Provided data:
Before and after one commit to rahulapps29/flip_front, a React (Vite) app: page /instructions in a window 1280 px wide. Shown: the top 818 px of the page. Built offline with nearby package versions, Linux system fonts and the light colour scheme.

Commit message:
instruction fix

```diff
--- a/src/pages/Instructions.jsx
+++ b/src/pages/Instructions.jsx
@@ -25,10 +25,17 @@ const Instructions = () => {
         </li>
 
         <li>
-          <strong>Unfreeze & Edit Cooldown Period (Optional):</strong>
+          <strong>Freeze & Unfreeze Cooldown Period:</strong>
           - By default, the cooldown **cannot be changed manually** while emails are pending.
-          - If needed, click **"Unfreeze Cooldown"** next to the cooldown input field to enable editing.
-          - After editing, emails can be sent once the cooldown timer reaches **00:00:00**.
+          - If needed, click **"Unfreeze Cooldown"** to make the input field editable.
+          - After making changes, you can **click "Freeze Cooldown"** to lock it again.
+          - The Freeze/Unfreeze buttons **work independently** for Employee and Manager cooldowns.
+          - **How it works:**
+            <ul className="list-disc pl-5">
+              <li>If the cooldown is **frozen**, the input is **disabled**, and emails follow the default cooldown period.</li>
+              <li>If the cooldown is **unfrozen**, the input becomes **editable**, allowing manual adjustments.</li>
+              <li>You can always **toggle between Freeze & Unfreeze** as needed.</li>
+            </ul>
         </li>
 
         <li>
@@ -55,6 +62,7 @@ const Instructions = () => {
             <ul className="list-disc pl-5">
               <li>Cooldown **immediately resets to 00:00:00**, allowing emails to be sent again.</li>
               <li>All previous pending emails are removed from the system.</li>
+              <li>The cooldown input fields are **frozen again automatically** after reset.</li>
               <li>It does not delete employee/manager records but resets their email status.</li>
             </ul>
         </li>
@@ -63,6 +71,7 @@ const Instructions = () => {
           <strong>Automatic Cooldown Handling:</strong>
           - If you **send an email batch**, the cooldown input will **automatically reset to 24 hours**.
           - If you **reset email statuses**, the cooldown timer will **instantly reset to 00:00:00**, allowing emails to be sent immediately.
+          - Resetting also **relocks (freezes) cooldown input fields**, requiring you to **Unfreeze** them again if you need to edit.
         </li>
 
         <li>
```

--

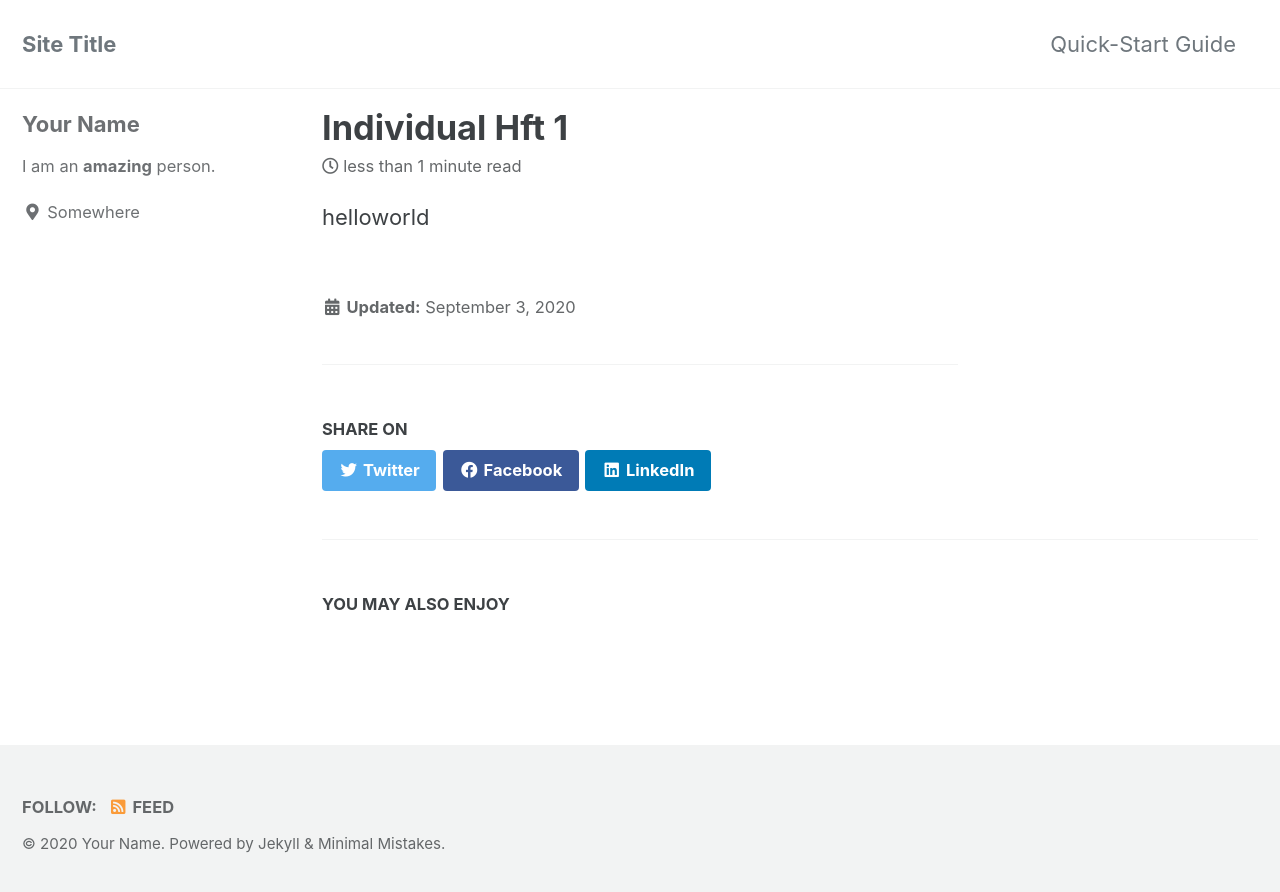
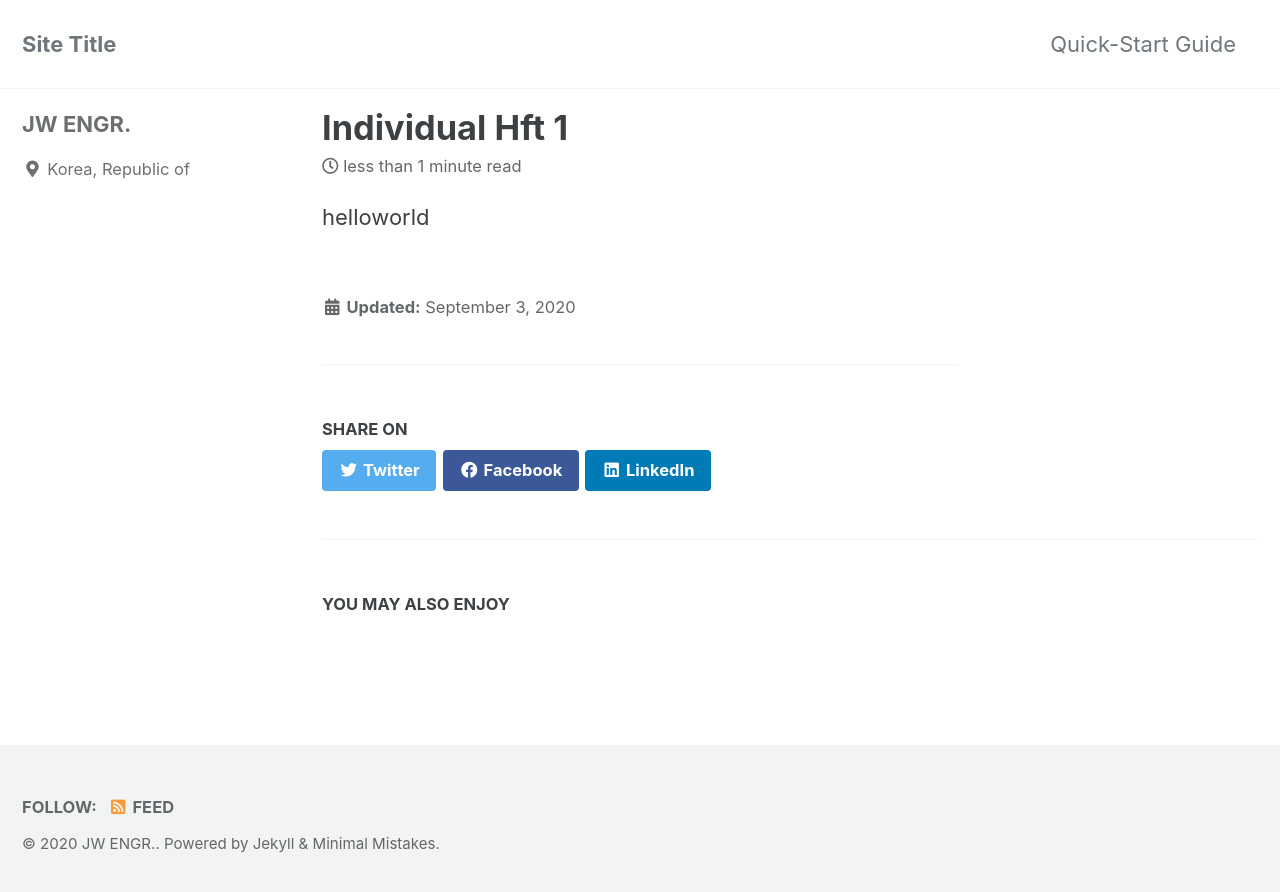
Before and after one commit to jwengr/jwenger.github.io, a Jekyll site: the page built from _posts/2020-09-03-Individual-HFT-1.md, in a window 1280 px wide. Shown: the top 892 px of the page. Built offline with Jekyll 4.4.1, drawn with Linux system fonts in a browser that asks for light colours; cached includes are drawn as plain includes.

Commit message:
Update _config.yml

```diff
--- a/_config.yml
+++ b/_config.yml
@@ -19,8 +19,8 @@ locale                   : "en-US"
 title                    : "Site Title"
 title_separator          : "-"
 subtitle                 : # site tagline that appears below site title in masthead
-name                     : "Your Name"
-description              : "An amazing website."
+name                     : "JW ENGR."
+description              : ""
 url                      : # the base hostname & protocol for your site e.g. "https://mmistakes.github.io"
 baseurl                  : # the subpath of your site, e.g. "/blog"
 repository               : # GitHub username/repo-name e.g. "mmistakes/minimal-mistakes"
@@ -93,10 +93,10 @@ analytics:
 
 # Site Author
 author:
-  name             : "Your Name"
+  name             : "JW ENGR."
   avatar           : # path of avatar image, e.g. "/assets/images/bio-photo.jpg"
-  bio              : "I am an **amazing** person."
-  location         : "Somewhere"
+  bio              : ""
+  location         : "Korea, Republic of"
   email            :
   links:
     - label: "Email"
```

--

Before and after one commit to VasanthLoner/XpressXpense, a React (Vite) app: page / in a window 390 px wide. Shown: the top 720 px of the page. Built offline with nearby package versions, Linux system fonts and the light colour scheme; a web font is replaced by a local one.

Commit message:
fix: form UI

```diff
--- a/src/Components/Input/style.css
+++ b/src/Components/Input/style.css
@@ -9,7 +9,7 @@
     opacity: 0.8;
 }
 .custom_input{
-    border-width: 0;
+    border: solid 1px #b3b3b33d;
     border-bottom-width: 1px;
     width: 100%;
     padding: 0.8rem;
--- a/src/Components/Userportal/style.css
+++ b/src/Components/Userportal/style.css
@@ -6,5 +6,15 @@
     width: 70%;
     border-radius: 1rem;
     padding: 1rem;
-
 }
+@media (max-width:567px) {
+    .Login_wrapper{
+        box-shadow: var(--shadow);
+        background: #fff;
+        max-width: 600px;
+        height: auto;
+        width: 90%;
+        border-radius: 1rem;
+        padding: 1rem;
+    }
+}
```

Task requirements: Report each line in the data that holds the word "pending".

Exercise result:
           - By default, the cooldown **cannot be changed manually** while emails are pending.
               <li>All previous pending emails are removed from the system.</li>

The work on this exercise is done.